-- Work item --
In the copy you make of the entries, no picture should appear, and every word must match.

= = = = = = =

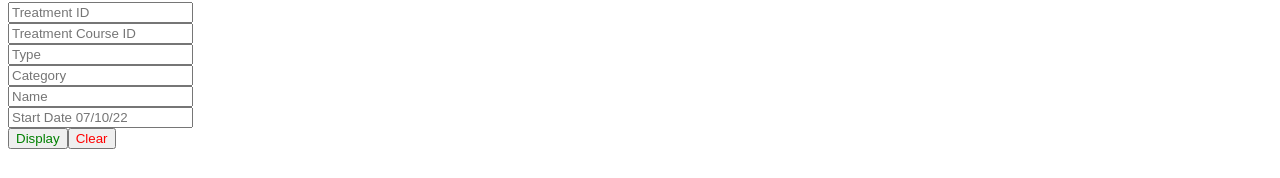
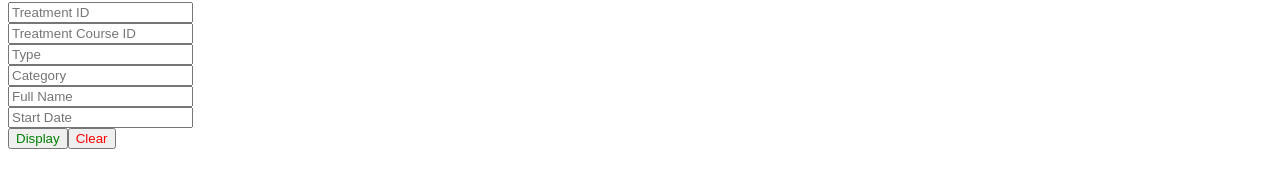
Before and after one commit to JermaineGrantCodes/react-8cn2z1, a React (Create React App) app: page / in a window 1280 px wide. Shown: the part 531-709 px from the top of the page. Built offline with nearby package versions, Linux system fonts and the light colour scheme.

Commit message:
4 files modified

```diff
--- a/src/MedicalTreatmentList.js
+++ b/src/MedicalTreatmentList.js
@@ -1,8 +1,8 @@
+// Importing values from exported module.
 import React from "react";
 
-// Creating a React component called MedicalTreatmentList with props as parameter.
+// Creating a React component called MedicalTreatmentList with props passed as parameter.
 function MedicalTreatmentList(props){
-
 
   const list = props.medicalJson;
 // Using JSON parse to convert string into JavaScript object.
@@ -10,8 +10,9 @@ function MedicalTreatmentList(props){
   const [num, setNum] = React.useState(names)
   const filterNames = e => {
 
+  const search = e.target.value.toLowerCase()
 
-  const search = e.target.value.toLowerCase()
+// Creating a filter operator to return an array of names.
   const filteredNames = names.filter(select => select.patientName.toLowerCase().includes(search))
   setNum(filteredNames)
 
@@ -22,8 +23,10 @@ function MedicalTreatmentList(props){
 <div>
 <hr/>
 <h2>Hospital Registry</h2>
+{/* Returning placeholder for when internal state of input changes and passing event into function filterNames.*/}
 <input placeholder = "Type Name..." onChange = {(e) => filterNames(e)} />
-{/* Creating a map operator to list treatment records with patientId as key*/}
+
+{/* Creating and returning a map operator to list treatment records with patientId as the key.*/}
       <ul>
       {num.map(list =>{
         return <li key={list.patientId}>{list.patientName} - {list.treatment}</li>
@@ -34,5 +37,5 @@ function MedicalTreatmentList(props){
  );
 }
 
-
+// Exporting module for importing to component.
 export default MedicalTreatmentList;
--- a/src/MedicalTreatmentPanel.js
+++ b/src/MedicalTreatmentPanel.js
@@ -1,7 +1,10 @@
+// Importing values from exported module.
 import React from "react";
 
+// Creating a React component called MedicalTreatmentList.
 function MedicalTreatmentPanel(){
 
+// Using React Hooks expression useState with the parameter and setter method to empty string.
   const [treatId, setTreatId] = React.useState('');
   const [treatCourseId, setTreatCourseId] = React.useState('');
   const [type, setType] = React.useState('');
@@ -14,7 +17,7 @@ function MedicalTreatmentPanel(){
       window.alert("[" + "Treatment ID = " + treatId + ", Treatment Course ID = " + treatCourseId+ ", Type = " + type + ", Category = " + category + ", Name = " + name + ", Start Date = " + startDate + "]");
   }
 
-// Function to clear and restore text fields to default state
+// Function to clear and restore text fields to default state using setter methods.
   function clearEventHandler () {
     setTreatId('');
     setTreatCourseId('');
@@ -26,9 +29,10 @@ function MedicalTreatmentPanel(){
 
 return (
 
-<div>
+  <div>
 <hr/>
 <h2>Treatment Booking</h2>
+{/* Returning placeholders that will bind values according to change of input state from event.*/}
 <input placeholder= "Treatment ID" value = {treatId} onChange = {e => setTreatId(e.target.value)}></input>
 <br/>
 <input placeholder= "Treatment Course ID" value = {treatCourseId} onChange = {e => setTreatCourseId(e.target.value)}></input>
@@ -37,16 +41,17 @@ return (
 <br/>
 <input placeholder= "Category" value = {category} onChange = {e => setCategory (e.target.value)}></input>
 <br/>
-<input placeholder= "Name" value = {name} onChange = {e => setName (e.target.value)}></input>
+<input placeholder= "Full Name" value = {name} onChange = {e => setName (e.target.value)}></input>
 <br/>
-<input placeholder= "Start Date 07/10/22" value = {startDate} onChange = {e => setStartDate (e.target.value)} ></input>
+<input placeholder= "Start Date" value = {startDate} onChange = {e => setStartDate (e.target.value)} ></input>
 <br/>
+{/* Creating buttons to bind and display data entered, or clear input fields on click.*/}
 <button style={{color:"green"}} onClick={eventHandler}>Display</button>
 <button style={{color:"red"}} onClick={clearEventHandler}>Clear</button>
   </div>
 
-
  );
 }
 
+// Exporting module for importing to component.
 export default MedicalTreatmentPanel;
```
Also changed, not shown: src/App.js (+3 -4 lines), src/MedicalTreatment.js (+4 -3 lines).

= = = = = = =

-- Output for this task --
Before and after one commit to JermaineGrantCodes/react-8cn2z1, a React (Create React App) app: page / in a window 1280 px wide. Shown: the part 531-709 px from the top of the page. Built offline with nearby package versions, Linux system fonts and the light colour scheme.

Commit message:
4 files modified

```diff
--- a/src/MedicalTreatmentList.js
+++ b/src/MedicalTreatmentList.js
@@ -1,8 +1,8 @@
+// Importing values from exported module.
 import React from "react";
 
-// Creating a React component called MedicalTreatmentList with props as parameter.
+// Creating a React component called MedicalTreatmentList with props passed as parameter.
 function MedicalTreatmentList(props){
-
 
   const list = props.medicalJson;
 // Using JSON parse to convert string into JavaScript object.
@@ -10,8 +10,9 @@ function MedicalTreatmentList(props){
   const [num, setNum] = React.useState(names)
   const filterNames = e => {
 
+  const search = e.target.value.toLowerCase()
 
-  const search = e.target.value.toLowerCase()
+// Creating a filter operator to return an array of names.
   const filteredNames = names.filter(select => select.patientName.toLowerCase().includes(search))
   setNum(filteredNames)
 
@@ -22,8 +23,10 @@ function MedicalTreatmentList(props){
 <div>
 <hr/>
 <h2>Hospital Registry</h2>
+{/* Returning placeholder for when internal state of input changes and passing event into function filterNames.*/}
 <input placeholder = "Type Name..." onChange = {(e) => filterNames(e)} />
-{/* Creating a map operator to list treatment records with patientId as key*/}
+
+{/* Creating and returning a map operator to list treatment records with patientId as the key.*/}
       <ul>
       {num.map(list =>{
         return <li key={list.patientId}>{list.patientName} - {list.treatment}</li>
@@ -34,5 +37,5 @@ function MedicalTreatmentList(props){
  );
 }
 
-
+// Exporting module for importing to component.
 export default MedicalTreatmentList;
--- a/src/MedicalTreatmentPanel.js
+++ b/src/MedicalTreatmentPanel.js
@@ -1,7 +1,10 @@
+// Importing values from exported module.
 import React from "react";
 
+// Creating a React component called MedicalTreatmentList.
 function MedicalTreatmentPanel(){
 
+// Using React Hooks expression useState with the parameter and setter method to empty string.
   const [treatId, setTreatId] = React.useState('');
   const [treatCourseId, setTreatCourseId] = React.useState('');
   const [type, setType] = React.useState('');
@@ -14,7 +17,7 @@ function MedicalTreatmentPanel(){
       window.alert("[" + "Treatment ID = " + treatId + ", Treatment Course ID = " + treatCourseId+ ", Type = " + type + ", Category = " + category + ", Name = " + name + ", Start Date = " + startDate + "]");
   }
 
-// Function to clear and restore text fields to default state
+// Function to clear and restore text fields to default state using setter methods.
   function clearEventHandler () {
     setTreatId('');
     setTreatCourseId('');
@@ -26,9 +29,10 @@ function MedicalTreatmentPanel(){
 
 return (
 
-<div>
+  <div>
 <hr/>
 <h2>Treatment Booking</h2>
+{/* Returning placeholders that will bind values according to change of input state from event.*/}
 <input placeholder= "Treatment ID" value = {treatId} onChange = {e => setTreatId(e.target.value)}></input>
 <br/>
 <input placeholder= "Treatment Course ID" value = {treatCourseId} onChange = {e => setTreatCourseId(e.target.value)}></input>
@@ -37,16 +41,17 @@ return (
 <br/>
 <input placeholder= "Category" value = {category} onChange = {e => setCategory (e.target.value)}></input>
 <br/>
-<input placeholder= "Name" value = {name} onChange = {e => setName (e.target.value)}></input>
+<input placeholder= "Full Name" value = {name} onChange = {e => setName (e.target.value)}></input>
 <br/>
-<input placeholder= "Start Date 07/10/22" value = {startDate} onChange = {e => setStartDate (e.target.value)} ></input>
+<input placeholder= "Start Date" value = {startDate} onChange = {e => setStartDate (e.target.value)} ></input>
 <br/>
+{/* Creating buttons to bind and display data entered, or clear input fields on click.*/}
 <button style={{color:"green"}} onClick={eventHandler}>Display</button>
 <button style={{color:"red"}} onClick={clearEventHandler}>Clear</button>
   </div>
 
-
  );
 }
 
+// Exporting module for importing to component.
 export default MedicalTreatmentPanel;
```
Also changed, not shown: src/App.js (+3 -4 lines), src/MedicalTreatment.js (+4 -3 lines).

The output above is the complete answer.